Flora feels very East Bay casual, handcrafted and appealing. At lunch, the must-order dish is baked Bellwether Farms ricotta antipasti ($11), a warm disk with a souffle-like texture and a flavor that hints at the best macaroni and cheese. It’s flanked by perfect little vegetable salads.
The hot pressed tuna melt ($11) makes my mouth water every time I think about it — Italian canned tuna and finely minced red pepper and cilantro, subtly dressed with ginger and soy, enriched with cheddar (it works), encased inside a crisp, buttery Acme rustic roll.
At dinner, go for the asparagus and Meyer lemon fritto misto ($11), a crisp and juicy deep fry salted with grated parmesan.
Follow with a super-clean fish soup calledLa Bourride ($19), crystal-clear broth deepened with the juices of Littleneck clams that bathe a hunk of local ling cod. Toast and aioli add body.
This program leaves room for fabulous desserts, such as weightless caramel pudding, thrilling with thin flakes of sea salt ($8); or the Rocky Road sundae made with ice cream from Berkeley’s stellar Ici ice cream shop. I suspect even the ethereal marshmallows are handmade ($8).
An imported beer list, and a well-rounded wine by the glass and bottle catalog pale in the glow of extraordinary cocktails ($9), re-creations of famous drinks from bars all around the world. I have never tasted a better balanced Singapore Sling. Absinthe is so cunningly applied to a drink unappealingly called The Corpse Reviver No. 2, that it reminded me of the most delicate and lovely lemonade.
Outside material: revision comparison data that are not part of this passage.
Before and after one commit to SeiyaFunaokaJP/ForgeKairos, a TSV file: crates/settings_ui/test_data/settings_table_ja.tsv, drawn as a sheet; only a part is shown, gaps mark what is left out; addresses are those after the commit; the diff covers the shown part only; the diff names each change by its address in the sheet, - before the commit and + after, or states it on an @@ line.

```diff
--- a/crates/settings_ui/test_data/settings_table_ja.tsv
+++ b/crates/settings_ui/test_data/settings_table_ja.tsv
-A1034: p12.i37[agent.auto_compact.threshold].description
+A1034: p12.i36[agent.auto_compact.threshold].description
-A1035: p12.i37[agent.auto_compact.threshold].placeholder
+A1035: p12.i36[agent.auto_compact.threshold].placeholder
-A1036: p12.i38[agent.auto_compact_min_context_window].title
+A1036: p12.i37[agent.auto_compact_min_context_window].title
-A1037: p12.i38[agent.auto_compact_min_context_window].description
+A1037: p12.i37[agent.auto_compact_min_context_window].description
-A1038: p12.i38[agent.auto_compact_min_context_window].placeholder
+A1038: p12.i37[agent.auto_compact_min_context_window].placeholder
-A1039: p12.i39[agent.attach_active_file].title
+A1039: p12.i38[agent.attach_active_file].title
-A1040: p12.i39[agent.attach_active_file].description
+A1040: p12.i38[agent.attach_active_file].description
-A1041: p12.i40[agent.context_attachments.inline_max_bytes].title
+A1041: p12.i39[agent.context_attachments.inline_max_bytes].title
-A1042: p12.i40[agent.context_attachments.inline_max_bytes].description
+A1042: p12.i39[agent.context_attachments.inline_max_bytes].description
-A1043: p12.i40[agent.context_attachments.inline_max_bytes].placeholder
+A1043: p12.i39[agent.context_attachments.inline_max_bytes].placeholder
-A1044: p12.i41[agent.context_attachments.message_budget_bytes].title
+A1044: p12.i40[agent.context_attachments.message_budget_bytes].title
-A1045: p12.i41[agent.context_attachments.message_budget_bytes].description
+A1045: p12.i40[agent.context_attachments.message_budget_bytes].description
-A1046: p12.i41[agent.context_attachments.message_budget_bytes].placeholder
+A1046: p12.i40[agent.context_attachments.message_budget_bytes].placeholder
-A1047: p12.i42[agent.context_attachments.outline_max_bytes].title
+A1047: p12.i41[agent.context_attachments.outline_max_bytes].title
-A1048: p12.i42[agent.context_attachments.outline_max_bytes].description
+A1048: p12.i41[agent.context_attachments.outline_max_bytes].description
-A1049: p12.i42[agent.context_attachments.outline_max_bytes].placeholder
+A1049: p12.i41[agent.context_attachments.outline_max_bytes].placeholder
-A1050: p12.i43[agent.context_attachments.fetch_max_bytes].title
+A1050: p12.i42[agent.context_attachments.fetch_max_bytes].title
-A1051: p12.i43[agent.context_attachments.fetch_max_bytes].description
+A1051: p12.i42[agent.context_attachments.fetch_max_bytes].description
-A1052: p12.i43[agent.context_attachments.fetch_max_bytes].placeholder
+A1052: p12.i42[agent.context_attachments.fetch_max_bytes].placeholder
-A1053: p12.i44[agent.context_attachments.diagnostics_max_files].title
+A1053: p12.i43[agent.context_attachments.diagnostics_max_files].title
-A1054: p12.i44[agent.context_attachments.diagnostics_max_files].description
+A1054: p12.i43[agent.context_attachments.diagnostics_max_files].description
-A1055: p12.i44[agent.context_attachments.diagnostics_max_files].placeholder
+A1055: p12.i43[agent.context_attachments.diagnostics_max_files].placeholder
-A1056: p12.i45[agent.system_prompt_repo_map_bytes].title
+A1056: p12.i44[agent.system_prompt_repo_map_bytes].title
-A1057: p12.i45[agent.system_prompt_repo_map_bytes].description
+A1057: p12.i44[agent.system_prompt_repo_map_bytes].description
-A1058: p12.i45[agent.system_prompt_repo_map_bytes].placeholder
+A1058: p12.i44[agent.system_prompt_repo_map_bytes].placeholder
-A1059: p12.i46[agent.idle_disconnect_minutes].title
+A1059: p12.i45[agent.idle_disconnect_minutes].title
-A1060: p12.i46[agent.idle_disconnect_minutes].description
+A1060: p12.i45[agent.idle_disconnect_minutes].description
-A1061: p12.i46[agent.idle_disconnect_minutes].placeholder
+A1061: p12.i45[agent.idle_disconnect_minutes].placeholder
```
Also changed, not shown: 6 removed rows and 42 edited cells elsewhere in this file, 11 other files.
The intriguing herbal scent of anise kicks in only at the end.
Open for lunch, dinner and cocktails, Flora may be the biggest selling point for all those empty units across the street.
Location: 1900 Telegraph Ave. (at 19th Street), Oakland
Contact: (510) 286-0100
Hours: Lunch 11:30 a.m. to 2:30 p.m. Tuesday-Friday; brunch 9:30 a.m. to 2:30 p.m. Saturday; dinner 5 to 9:30 Tuesday-Thursday and until 11 p.m. Friday-Saturday
Price range: Starters $7 to $14; sandwiches $10 to $11; main courses $14 to $26
Recommended dishes: Baked ricotta antipasti, escarole, orange and fennel salad, asparagus and Meyer lemon fritto misto, tuna melt, Rocky Road sundae, caramel pudding with sea salt